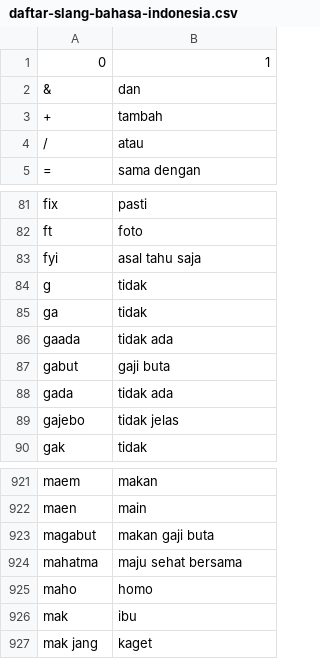
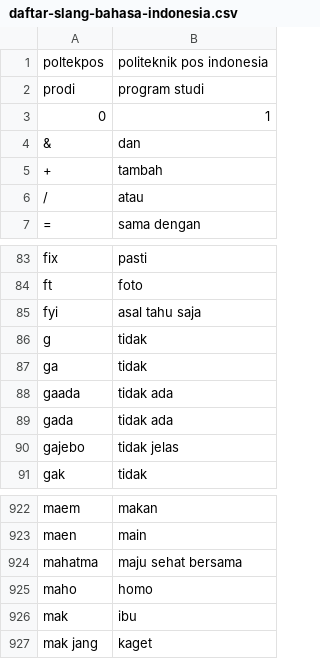
Before and after one commit to divakrishnam/mr-java-sot-botch, a CSV file: daftar-slang-bahasa-indonesia.csv, drawn as a sheet; only a part is shown, gaps mark what is left out.

```diff
--- a/daftar-slang-bahasa-indonesia.csv
+++ b/daftar-slang-bahasa-indonesia.csv
@@ -1 +1,3 @@
+poltekpos,politeknik pos indonesia
+prodi,program studi
 0,1
@@ -86,3 +88,2 @@ ga,tidak
 gaada,tidak ada
-gabut,gaji buta
 gada,tidak ada
@@ -922,3 +923,2 @@ maem,makan
 maen,main
-magabut,makan gaji buta
 mahatma,maju sehat bersama
```
Also changed, not shown: 1 other file.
◆ ◆ ◆
> TRY IT:
With the pictures removed, return the listing above in its exact original wording.

> TASK RESPONSE:
Before and after one commit to divakrishnam/mr-java-sot-botch, a CSV file: daftar-slang-bahasa-indonesia.csv, drawn as a sheet; only a part is shown, gaps mark what is left out.

```diff
--- a/daftar-slang-bahasa-indonesia.csv
+++ b/daftar-slang-bahasa-indonesia.csv
@@ -1 +1,3 @@
+poltekpos,politeknik pos indonesia
+prodi,program studi
 0,1
@@ -86,3 +88,2 @@ ga,tidak
 gaada,tidak ada
-gabut,gaji buta
 gada,tidak ada
@@ -922,3 +923,2 @@ maem,makan
 maen,main
-magabut,makan gaji buta
 mahatma,maju sehat bersama
```
Also changed, not shown: 1 other file.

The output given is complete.